*** Data shown ***
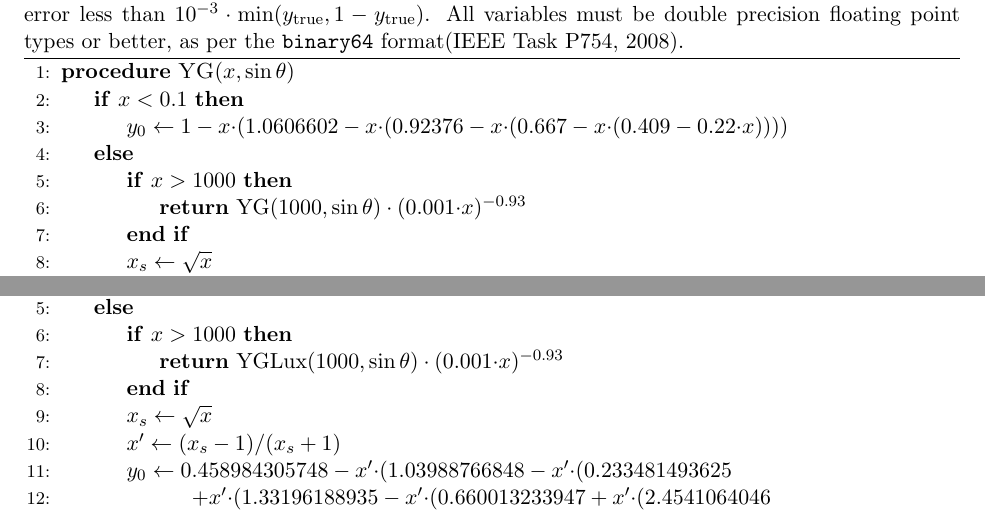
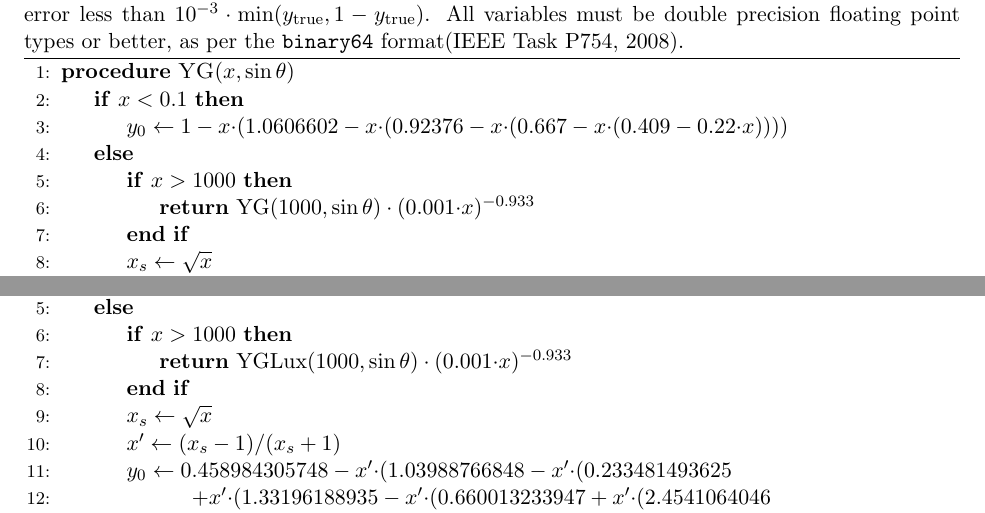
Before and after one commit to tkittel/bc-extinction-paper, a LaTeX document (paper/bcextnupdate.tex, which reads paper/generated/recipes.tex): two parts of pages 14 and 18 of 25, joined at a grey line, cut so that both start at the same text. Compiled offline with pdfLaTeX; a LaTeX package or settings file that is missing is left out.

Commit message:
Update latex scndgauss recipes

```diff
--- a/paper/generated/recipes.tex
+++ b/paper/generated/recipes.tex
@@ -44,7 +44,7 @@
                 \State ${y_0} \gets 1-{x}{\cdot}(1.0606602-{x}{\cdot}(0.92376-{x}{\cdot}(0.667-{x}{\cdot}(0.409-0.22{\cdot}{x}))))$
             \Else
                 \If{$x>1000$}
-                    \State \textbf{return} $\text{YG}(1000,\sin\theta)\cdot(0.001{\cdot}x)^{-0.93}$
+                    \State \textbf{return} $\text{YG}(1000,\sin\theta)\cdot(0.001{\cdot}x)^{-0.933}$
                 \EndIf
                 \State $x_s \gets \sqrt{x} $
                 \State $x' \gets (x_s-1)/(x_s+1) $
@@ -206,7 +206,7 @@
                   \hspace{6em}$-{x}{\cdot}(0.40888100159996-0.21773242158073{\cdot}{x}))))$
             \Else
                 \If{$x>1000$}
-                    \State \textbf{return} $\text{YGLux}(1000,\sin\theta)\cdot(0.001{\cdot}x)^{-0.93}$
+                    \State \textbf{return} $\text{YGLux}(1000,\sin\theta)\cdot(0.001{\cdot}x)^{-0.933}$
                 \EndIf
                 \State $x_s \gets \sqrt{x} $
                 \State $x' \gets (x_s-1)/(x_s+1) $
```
*** End of Data shown ***
> _What is needed_:
Copy all lines from the data above that contain the word "text".

> _Problem solution_:
Before and after one commit to tkittel/bc-extinction-paper, a LaTeX document (paper/bcextnupdate.tex, which reads paper/generated/recipes.tex): two parts of pages 14 and 18 of 25, joined at a grey line, cut so that both start at the same text. Compiled offline with pdfLaTeX; a LaTeX package or settings file that is missing is left out.
-                    \State \textbf{return} $\text{YG}(1000,\sin\theta)\cdot(0.001{\cdot}x)^{-0.93}$
+                    \State \textbf{return} $\text{YG}(1000,\sin\theta)\cdot(0.001{\cdot}x)^{-0.933}$
-                    \State \textbf{return} $\text{YGLux}(1000,\sin\theta)\cdot(0.001{\cdot}x)^{-0.93}$
+                    \State \textbf{return} $\text{YGLux}(1000,\sin\theta)\cdot(0.001{\cdot}x)^{-0.933}$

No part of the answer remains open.